BEGIN RECORDS FOR THE EXERCISE

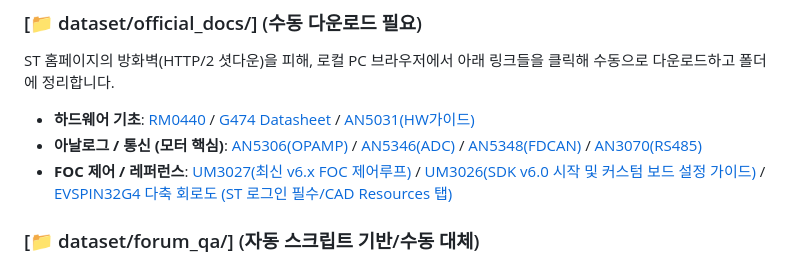
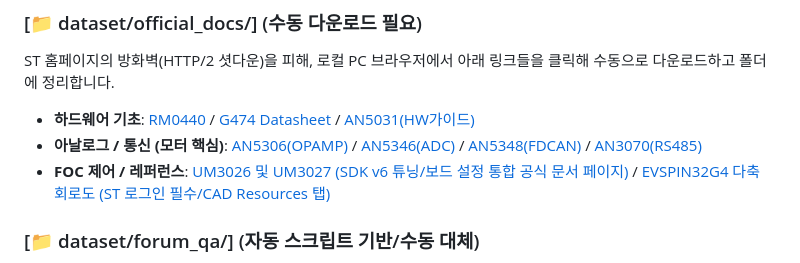
Before and after one commit to younlea/MotorDriveForge, a Markdown page: work/step1_agent_plan.md, the part around the change. Rendered like a GitHub page.

Commit message:
docs: Consolidate UM3026 and UM3027 into the official X-CUBE-MCSDK documentation tab link

```diff
--- a/work/step1_agent_plan.md
+++ b/work/step1_agent_plan.md
@@ -40,7 +40,7 @@ dataset/
 ST 홈페이지의 방화벽(HTTP/2 셧다운)을 피해, 로컬 PC 브라우저에서 아래 링크들을 클릭해 수동으로 다운로드하고 폴더에 정리합니다.
 - **하드웨어 기초**: [RM0440](https://www.st.com/resource/en/reference_manual/rm0440-stm32g4-series-advanced-armbased-32bit-mcus-stmicroelectronics.pdf) / [G474 Datasheet](https://www.st.com/resource/en/datasheet/stm32g474re.pdf) / [AN5031(HW가이드)](https://www.st.com/resource/en/application_note/dm00445657-getting-started-with-stm32g4-series-hardware-development-stmicroelectronics.pdf)
 - **아날로그 / 통신 (모터 핵심)**: [AN5306(OPAMP)](https://www.google.com/search?q=ST+AN5306+pdf) / [AN5346(ADC)](https://www.google.com/search?q=ST+AN5346+pdf) / [AN5348(FDCAN)](https://www.google.com/search?q=ST+AN5348+pdf) / [AN3070(RS485)](https://www.google.com/search?q=ST+AN3070+pdf)
-- **FOC 제어 / 레퍼런스**: [UM3027(최신 v6.x FOC 제어루프)](https://www.google.com/search?q=ST+UM3027+pdf) / [UM3026(SDK v6.0 시작 및 커스텀 보드 설정 가이드)](https://www.google.com/search?q=ST+UM3026+pdf) / [EVSPIN32G4 다축 회로도 (ST 로그인 필수/CAD Resources 탭)](https://www.st.com/en/evaluation-tools/evspin32g4-dual.html#cad-resources)
+- **FOC 제어 / 레퍼런스**: [UM3026 및 UM3027 (SDK v6 튜닝/보드 설정 통합 공식 문서 페이지)](https://www.st.com/en/embedded-software/x-cube-mcsdk.html#documentation) / [EVSPIN32G4 다축 회로도 (ST 로그인 필수/CAD Resources 탭)](https://www.st.com/en/evaluation-tools/evspin32g4-dual.html#cad-resources)
 
 ### [📁 dataset/forum_qa/] (자동 스크립트 기반/수동 대체)
 - `scripts/scrape_st_forum.py` 커스텀 스크립트를 통해 에러 실패 사례를 JSONL(`st_forum_qa.jsonl`) 형식으로 자동 구축합니다.
```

END RECORDS FOR THE EXERCISE

Within the entries above, how many lines include the word "work"? Respond with the number only.

3